Anorak News | Bloody England

Bloody England

by | 20th, October 2003

‘“LIKE him, loathe him or both, you cannot ignore Sir Alex Ferguson,” writes Mick Hume in this morning’s Times.

Dallaglio reminds the South Africans who’s number one

And so we turn our attention immediately to rugby where England are still basking in their World Cup win against South Africa, which has opened up a clear route to the semi-final.

With 36 hours to digest England’s below-par performance, the Independent suggests that the team which will be most worried by the game in Perth are the All Blacks.

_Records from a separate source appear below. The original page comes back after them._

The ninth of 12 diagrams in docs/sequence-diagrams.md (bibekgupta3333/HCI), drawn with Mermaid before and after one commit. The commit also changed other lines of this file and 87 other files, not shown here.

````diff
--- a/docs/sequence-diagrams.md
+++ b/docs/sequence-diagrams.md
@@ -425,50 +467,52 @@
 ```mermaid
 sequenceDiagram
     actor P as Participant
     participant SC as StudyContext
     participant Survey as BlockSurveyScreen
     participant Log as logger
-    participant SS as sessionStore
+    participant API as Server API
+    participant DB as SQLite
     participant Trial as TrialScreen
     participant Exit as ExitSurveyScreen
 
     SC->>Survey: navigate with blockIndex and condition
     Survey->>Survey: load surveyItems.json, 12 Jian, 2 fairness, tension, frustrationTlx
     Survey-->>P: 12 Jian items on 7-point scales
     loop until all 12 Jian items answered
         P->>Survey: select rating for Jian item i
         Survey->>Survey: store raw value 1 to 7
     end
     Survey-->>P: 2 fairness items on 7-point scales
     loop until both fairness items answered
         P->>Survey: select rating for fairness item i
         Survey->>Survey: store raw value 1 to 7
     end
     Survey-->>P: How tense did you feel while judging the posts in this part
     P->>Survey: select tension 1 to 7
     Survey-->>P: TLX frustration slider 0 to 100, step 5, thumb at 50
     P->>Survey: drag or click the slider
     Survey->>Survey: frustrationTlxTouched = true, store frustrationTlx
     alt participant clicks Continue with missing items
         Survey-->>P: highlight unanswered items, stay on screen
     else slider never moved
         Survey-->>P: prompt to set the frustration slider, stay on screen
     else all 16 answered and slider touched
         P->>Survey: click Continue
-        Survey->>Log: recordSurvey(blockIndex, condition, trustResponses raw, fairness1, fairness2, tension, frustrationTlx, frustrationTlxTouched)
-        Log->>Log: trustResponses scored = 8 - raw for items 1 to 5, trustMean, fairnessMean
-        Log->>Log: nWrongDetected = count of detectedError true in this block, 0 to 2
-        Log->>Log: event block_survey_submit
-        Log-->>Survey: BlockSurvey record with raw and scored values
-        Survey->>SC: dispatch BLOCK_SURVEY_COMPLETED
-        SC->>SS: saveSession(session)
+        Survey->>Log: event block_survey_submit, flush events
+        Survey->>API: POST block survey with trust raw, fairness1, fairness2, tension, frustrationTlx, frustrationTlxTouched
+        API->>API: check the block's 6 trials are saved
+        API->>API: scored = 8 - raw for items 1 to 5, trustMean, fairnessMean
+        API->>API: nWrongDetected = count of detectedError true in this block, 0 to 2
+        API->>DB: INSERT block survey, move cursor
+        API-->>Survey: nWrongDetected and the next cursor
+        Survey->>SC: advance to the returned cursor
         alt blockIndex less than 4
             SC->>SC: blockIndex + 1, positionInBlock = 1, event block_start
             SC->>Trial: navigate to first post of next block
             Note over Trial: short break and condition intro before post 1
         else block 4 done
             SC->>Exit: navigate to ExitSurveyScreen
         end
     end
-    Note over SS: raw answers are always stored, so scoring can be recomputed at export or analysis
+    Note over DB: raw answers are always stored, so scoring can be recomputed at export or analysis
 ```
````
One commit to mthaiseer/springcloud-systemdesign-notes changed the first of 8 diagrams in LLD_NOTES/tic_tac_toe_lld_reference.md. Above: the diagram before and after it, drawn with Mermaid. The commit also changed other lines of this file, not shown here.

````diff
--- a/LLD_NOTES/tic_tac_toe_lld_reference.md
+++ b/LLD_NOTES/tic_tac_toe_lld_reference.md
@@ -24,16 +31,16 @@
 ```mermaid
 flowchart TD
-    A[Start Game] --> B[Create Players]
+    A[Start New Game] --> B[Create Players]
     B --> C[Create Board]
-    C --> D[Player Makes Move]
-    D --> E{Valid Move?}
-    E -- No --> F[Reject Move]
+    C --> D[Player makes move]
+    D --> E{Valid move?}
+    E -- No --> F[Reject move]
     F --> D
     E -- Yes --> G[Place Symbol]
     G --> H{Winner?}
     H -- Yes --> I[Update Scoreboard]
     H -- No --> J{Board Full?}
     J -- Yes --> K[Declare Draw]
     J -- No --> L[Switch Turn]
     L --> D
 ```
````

They will almost certainly come up against the Springboks in Melbourne on November 8 where the two sides “will write another chapter of the most compelling, not to say bloody, story this most myth-laden of sports has ever concocted for itself and its adherents”.

Certainly, England forwards coach Andy Robinson was happy to talk up South Africa’s chances.

“We had a strong idea they would be good,” he said. “As it turns out, they are back to their best.”

But England will also have a few things to worry about, most notably up front, where Phil Vickery struggled in the scrum and Lewis Moody conceded too many penalties and too much ball in the loose.

However, while England have a points-scoring machine in Johnny Wilkinson, the Telegraph insists they will be a side to fear.

South African captain Corne Krige said of the 25-6 defeat: “You can look at this two ways. Maybe we have managed to create a bit of doubt in their minds and so given other teams hope.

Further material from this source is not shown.